PhDs That Work—Beyond the Professoriate
The following is an editorial written by Paul Jenkins, administrative coordinator for the University of Manitoba Institute for the Humanities
In late October the University of Manitoba Institute for the Humanities, in partnership with the Faculty of Graduate Studies, brought Maren Wood and Jennifer Polk of Beyond the Professoriate to campus to deliver a series of workshops entitled “PhDs That Work: Finding Success in an Uncertain Job Market.” They were fantastic. Wood and Polk brought the necessary mixture of courage, tough-minded clarity, and informed compassion to this important but challenging subject. Their workshops combined a wide array of practical instruction and advice with an energizing message that emphasised the capabilities, creativity, intelligence, and skills PhDs possess (as well as graduate students more generally). The content of their workshops, in other words, was greatly enhanced by the tone of its delivery and the sense of optimism and community Wood and Polk created.
For those who were unable to attend, a couple of statistics provide a convenient way into two of the core messages of these workshops. The first comes from a recent report that indicates only 18.6% of employed PhDs in Canada are full time professors on the tenure track. By now, many will be familiar with this figure and know that it is of course an aggregate number so it can fluctuate depending on one’s discipline. For instance, in this author’s home discipline of history, the number is among the highest, at about 30%. But with 70% of history PhDs still left outside the ranks of the professoriate, even that can hardly be described as encouraging. While there is some variance then, the basic point stands and these numbers disrupt expectations. Despite their professional ambitions, the vast majority of Canada’s PhDs will not end up as full-time, tenure-track faculty. A professional life outside academia, then, is the norm, not the exception.
However disheartening this seems—and I know very well just how disheartening and personally damaging it can be—it is absolutely imperative that everyone gets really comfortable with this reality, be they graduate students, advisors, or university administrators, because life goes on. Although challenging, no one dies from this. They adjust. In fact, once reoriented not only do those who move away from academia tend to find stimulating and fulfilling careers, they are often happier. There is good reason for all of this. While it is true that the creative and knowledge economies in Canada do not require many credentialed PhDs (an important point to which I shall return), they do need lots of smart, creative, disciplined, imaginative, aspiring people.

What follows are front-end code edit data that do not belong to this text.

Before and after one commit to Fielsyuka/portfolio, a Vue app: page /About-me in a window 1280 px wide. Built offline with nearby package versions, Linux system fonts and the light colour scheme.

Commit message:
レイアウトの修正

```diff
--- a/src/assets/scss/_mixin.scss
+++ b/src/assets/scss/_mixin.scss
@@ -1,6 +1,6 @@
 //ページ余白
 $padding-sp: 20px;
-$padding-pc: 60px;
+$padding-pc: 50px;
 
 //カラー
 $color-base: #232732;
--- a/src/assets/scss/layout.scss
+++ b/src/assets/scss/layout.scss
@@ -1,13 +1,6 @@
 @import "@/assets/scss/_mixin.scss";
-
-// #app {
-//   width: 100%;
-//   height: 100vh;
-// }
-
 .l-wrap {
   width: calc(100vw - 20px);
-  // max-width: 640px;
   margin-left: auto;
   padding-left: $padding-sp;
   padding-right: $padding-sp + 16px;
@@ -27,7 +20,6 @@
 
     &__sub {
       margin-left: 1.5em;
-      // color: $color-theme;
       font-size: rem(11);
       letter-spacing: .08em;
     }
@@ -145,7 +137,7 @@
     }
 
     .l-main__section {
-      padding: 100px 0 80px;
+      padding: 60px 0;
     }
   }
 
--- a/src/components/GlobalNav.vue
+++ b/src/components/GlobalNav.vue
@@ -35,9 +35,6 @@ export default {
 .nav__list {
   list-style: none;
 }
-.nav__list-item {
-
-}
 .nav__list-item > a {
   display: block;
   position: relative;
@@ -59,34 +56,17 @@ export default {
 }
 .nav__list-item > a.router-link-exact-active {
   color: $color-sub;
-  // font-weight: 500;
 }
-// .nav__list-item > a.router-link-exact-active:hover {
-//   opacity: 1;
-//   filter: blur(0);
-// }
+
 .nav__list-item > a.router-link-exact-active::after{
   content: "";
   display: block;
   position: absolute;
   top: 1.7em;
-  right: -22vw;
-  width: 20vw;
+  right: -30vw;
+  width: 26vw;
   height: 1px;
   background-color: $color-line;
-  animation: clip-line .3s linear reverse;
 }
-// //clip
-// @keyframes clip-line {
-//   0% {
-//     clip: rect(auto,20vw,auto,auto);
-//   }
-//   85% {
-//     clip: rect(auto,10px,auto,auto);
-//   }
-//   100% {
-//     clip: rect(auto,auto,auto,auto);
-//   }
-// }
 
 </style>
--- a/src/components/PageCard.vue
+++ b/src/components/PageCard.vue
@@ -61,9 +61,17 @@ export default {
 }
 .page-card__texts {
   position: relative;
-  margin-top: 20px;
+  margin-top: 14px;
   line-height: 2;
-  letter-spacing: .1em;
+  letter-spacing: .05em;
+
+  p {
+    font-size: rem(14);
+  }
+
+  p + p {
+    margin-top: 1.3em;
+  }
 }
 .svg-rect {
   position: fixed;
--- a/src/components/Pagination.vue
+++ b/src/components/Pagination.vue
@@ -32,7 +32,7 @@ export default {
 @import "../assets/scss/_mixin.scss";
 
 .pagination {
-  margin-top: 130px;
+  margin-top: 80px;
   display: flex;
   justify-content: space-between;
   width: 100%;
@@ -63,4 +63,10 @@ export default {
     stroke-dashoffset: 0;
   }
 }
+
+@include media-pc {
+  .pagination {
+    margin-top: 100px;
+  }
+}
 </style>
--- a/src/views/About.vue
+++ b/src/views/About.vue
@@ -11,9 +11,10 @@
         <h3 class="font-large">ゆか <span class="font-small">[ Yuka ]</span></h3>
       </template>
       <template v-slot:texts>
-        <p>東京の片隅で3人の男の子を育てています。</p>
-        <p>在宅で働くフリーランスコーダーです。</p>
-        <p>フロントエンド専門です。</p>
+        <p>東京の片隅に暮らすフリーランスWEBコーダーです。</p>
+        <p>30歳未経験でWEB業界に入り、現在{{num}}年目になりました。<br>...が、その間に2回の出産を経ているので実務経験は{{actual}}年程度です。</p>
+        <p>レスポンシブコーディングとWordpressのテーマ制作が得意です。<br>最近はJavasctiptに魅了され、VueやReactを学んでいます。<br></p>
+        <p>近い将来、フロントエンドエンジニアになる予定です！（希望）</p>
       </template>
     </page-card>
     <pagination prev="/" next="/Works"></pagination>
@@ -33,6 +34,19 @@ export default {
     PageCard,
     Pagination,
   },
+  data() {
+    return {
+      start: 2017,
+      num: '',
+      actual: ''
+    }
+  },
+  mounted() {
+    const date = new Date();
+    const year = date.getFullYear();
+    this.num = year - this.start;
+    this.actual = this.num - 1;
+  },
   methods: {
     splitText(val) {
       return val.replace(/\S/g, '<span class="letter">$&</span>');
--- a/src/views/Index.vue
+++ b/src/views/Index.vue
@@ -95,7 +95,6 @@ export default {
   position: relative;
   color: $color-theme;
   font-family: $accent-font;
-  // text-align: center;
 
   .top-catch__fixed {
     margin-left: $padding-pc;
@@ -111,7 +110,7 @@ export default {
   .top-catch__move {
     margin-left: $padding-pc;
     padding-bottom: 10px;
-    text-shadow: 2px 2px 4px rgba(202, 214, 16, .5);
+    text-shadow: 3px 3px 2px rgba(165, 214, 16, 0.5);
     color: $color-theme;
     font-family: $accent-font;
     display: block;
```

In other words, employers are hungry for exactly the sort of characteristics PhDs, (and other graduate students), tend to have well honed and in abundance. Consequently, and as was repeatedly stressed and shown throughout these workshops, with some strategic planning and re-orientation graduate students’ futures are still generally bright and exciting and full of dynamic potential. The trick is figuring out how to unpack one’s academic training and experiences and then align them with the needs of non-academic employers. Don’t be fooled. This can be deceptively challenging, and demands sincerity and commitment. So, the sooner one starts doing this the better. The good news is that one’s efforts here are typically well rewarded, both personally and professionally.
This brings us to the second main statistic that helps us unpick the challenges PhDs can have transitioning to non-academic employment, and that is that only 1% of Canadians have a PhD. That means, with very few exceptions, no employer is going to require a PhD as a necessary qualification for employment. Therefore a PhD degree alone is not going to open many doors. This point is not as obvious or innocuous as it should be. In fact, it can be downright disorienting and a source of deep resentment. It certainly runs counter to the prevailing culture of graduate programs, which have typically neglected the professional development of their students, leaving their professional aspirations to be shaped by their immediate environment, the research university. Thus, for want of anything more deliberate, strategic or realistic, graduate students are taught by their broader cultural surrounding to desire the jobs that are most scarce and statistically the vast majority of them will never get.
This is an area that makes Beyond the Professoriate and the work of Maren Wood and Jennifer Polk particularly welcome, as they help graduate student’s recognize the importance of identifying their broader professional interests, and developing them. A major part of that involves recognizing that for most people a PhD remains a largely unknown entity, and PhDs might very well need to adjust their professional outlook and job materials accordingly. In short, it is not about the PhD, it is about the skills; or as Wood and Polk put it, it is not about what you know, it is about what you do. Their core messages have the deceptively simple contours foundational insights so often do, and their workshops and advice were intelligently presented in accessible and energizing packages.
Beyond the Professoriate is designed to help graduate students now. Towards this end it is practical, actionable and student centred. It demonstrates just how much can be done to immediately help our PhDs once we jettison the ridiculous (and remarkably recent) idea that the sole purpose and value of a PhD is to become a professor; encouraging our PhD students to freely and openly explore their professional options; and provide resources or opportunities for professional development. We at the UMIH hope graduate students, graduate programs, and universities will all begin to make regular use of this fantastic resource.